Hi everyone. Would someone tell me whether this is possible with a fastai2 Learner, and point me towards the right approach? I imagine it’s done with callbacks. I’m willing to study.
The issue is processing audio samples of many different lengths, a 50:1 length ratio. If I can group these into minibatches of similar length, then PyTorch can kinda-sorta approximate the numerical calcs using rectangular tensors. That would also be faster, but the actual problem is to apply PyTorch pooling intended for fixed lengths to data of various lengths.
My idea is to sort the samples by length, send minibatches of similar length to the model while accumulating gradients, and do the weight update only after all minibatches have been processed.
P.S. It’s not an RNN, so packing and padding seem not to apply.
There’s a GradientAccumulation callback available (not 100% sure on the spelling)
Hi Zachary @muellerzr . I have managed to trace my version of GradientAccumulation in PyCharm, and read the Callbacks documentation. But I’d like some advice on how to proceed.
GradientAccumulation skips the weight update and zero grad steps by throwing CancelBatchException. Every time a fixed number of minibatches have been processed, it allows a single minibatch training loop to finish.
What I want to do is skip weight update for all minibatches in an epoch, and at the end do one weight update for the whole epoch. Can you advise on the best way to handle this?
Is there a way to detect it is being called during the last minibatch of an epoch? Then CancelBatchException would be skipped and the training loop continues normally. (This method would be my preference.)
Or should it always skip the weight updates and at the end of the epoch manually call
As an aside, it seems that GradientAccumulation will throw away the gradient accumulation of the last minibatches in a set of epochs. I don’t know if this will be a problem in actual use.
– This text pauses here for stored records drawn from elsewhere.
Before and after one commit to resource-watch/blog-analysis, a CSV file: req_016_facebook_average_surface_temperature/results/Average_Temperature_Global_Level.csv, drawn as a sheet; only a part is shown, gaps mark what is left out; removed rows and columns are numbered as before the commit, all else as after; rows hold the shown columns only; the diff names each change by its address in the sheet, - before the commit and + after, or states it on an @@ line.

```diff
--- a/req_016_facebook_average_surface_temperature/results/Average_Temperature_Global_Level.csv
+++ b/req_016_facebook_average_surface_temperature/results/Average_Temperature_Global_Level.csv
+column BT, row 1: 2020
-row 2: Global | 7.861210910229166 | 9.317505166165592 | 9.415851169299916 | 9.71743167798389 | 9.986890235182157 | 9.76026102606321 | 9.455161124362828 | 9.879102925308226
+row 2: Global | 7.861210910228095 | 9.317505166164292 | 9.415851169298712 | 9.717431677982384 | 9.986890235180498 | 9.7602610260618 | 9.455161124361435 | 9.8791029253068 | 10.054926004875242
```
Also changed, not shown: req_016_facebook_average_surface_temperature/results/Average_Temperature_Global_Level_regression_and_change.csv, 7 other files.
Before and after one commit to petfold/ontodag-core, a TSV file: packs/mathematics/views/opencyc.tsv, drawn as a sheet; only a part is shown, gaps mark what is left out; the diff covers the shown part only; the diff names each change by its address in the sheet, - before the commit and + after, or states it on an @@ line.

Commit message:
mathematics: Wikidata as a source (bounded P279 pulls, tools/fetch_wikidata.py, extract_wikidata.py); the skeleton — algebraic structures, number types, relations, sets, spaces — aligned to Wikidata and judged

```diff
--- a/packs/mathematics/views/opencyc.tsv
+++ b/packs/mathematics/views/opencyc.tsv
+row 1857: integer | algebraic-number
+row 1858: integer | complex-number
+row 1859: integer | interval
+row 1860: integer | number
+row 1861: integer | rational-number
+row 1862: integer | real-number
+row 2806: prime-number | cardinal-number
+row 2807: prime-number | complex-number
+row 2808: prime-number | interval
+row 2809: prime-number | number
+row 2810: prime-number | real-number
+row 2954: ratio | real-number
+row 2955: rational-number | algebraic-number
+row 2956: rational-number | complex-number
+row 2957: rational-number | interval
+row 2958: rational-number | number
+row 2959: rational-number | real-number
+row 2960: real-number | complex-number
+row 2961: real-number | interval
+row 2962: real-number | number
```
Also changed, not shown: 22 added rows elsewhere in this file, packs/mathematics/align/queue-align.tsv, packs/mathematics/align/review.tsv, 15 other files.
Hi @Pomo, you just need to set the number of samples needed before
GradientAccumulation is allowed to update weights.
In your case, if you just set it to the length of your dataset, it should directly work.
The trouble is, that’s just too simple.